## Required work
Every entry below is to be copied word for word, with its pictures removed.

Before and after images
************

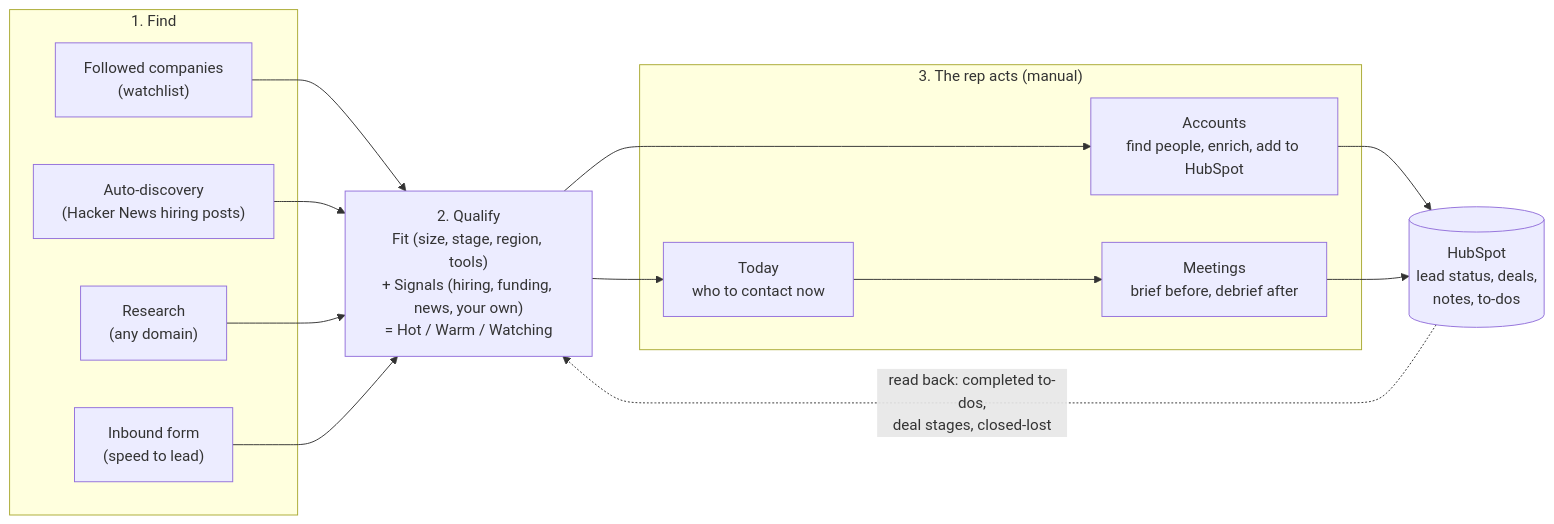
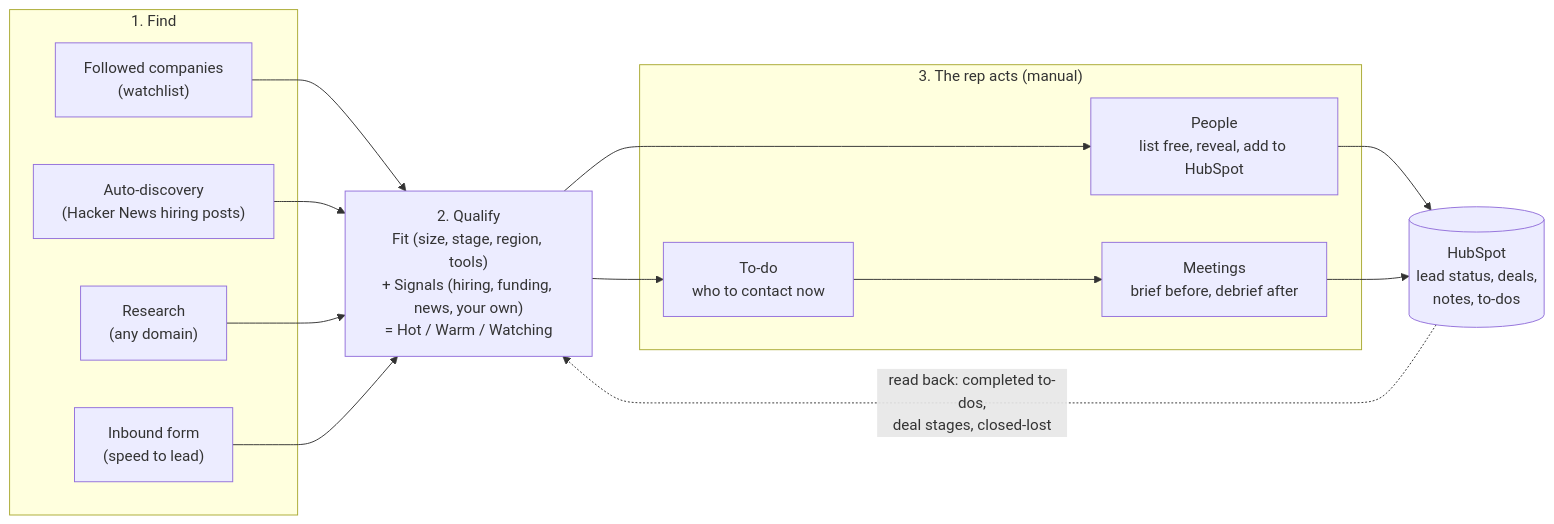
One commit to rudrat04/gtm-copilot changed the diagram in README.md. Above: the diagram before and after it, drawn with Mermaid. The commit also changed other lines of this file and 1 other file, not shown here.

````diff
--- a/README.md
+++ b/README.md
@@ -19,26 +19,26 @@
 ```mermaid
 flowchart LR
   subgraph FIND["1. Find"]
     W["Followed companies<br/>(watchlist)"]
     D["Auto-discovery<br/>(Hacker News hiring posts)"]
     R["Research<br/>(any domain)"]
     I["Inbound form<br/>(speed to lead)"]
   end
   Q["2. Qualify<br/>Fit (size, stage, region, tools)<br/>+ Signals (hiring, funding, news, your own)<br/>= Hot / Warm / Watching"]
   subgraph ACT["3. The rep acts (manual)"]
-    T["Today<br/>who to contact now"]
-    A["Accounts<br/>find people, enrich, add to HubSpot"]
+    T["To-do<br/>who to contact now"]
+    A["People<br/>list free, reveal, add to HubSpot"]
     M["Meetings<br/>brief before, debrief after"]
   end
   H[("HubSpot<br/>lead status, deals,<br/>notes, to-dos")]
   W --> Q
   D --> Q
   R --> Q
   I --> Q
   Q --> T
   Q --> A
   T --> M
   A --> H
   M --> H
   H -. "read back: completed to-dos,<br/>deal stages, closed-lost" .-> Q
 ```
````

************

## Answer space
One commit to rudrat04/gtm-copilot changed the diagram in README.md. Above: the diagram before and after it, drawn with Mermaid. The commit also changed other lines of this file and 1 other file, not shown here.

````diff
--- a/README.md
+++ b/README.md
@@ -19,26 +19,26 @@
 ```mermaid
 flowchart LR
   subgraph FIND["1. Find"]
     W["Followed companies<br/>(watchlist)"]
     D["Auto-discovery<br/>(Hacker News hiring posts)"]
     R["Research<br/>(any domain)"]
     I["Inbound form<br/>(speed to lead)"]
   end
   Q["2. Qualify<br/>Fit (size, stage, region, tools)<br/>+ Signals (hiring, funding, news, your own)<br/>= Hot / Warm / Watching"]
   subgraph ACT["3. The rep acts (manual)"]
-    T["Today<br/>who to contact now"]
-    A["Accounts<br/>find people, enrich, add to HubSpot"]
+    T["To-do<br/>who to contact now"]
+    A["People<br/>list free, reveal, add to HubSpot"]
     M["Meetings<br/>brief before, debrief after"]
   end
   H[("HubSpot<br/>lead status, deals,<br/>notes, to-dos")]
   W --> Q
   D --> Q
   R --> Q
   I --> Q
   Q --> T
   Q --> A
   T --> M
   A --> H
   M --> H
   H -. "read back: completed to-dos,<br/>deal stages, closed-lost" .-> Q
 ```
````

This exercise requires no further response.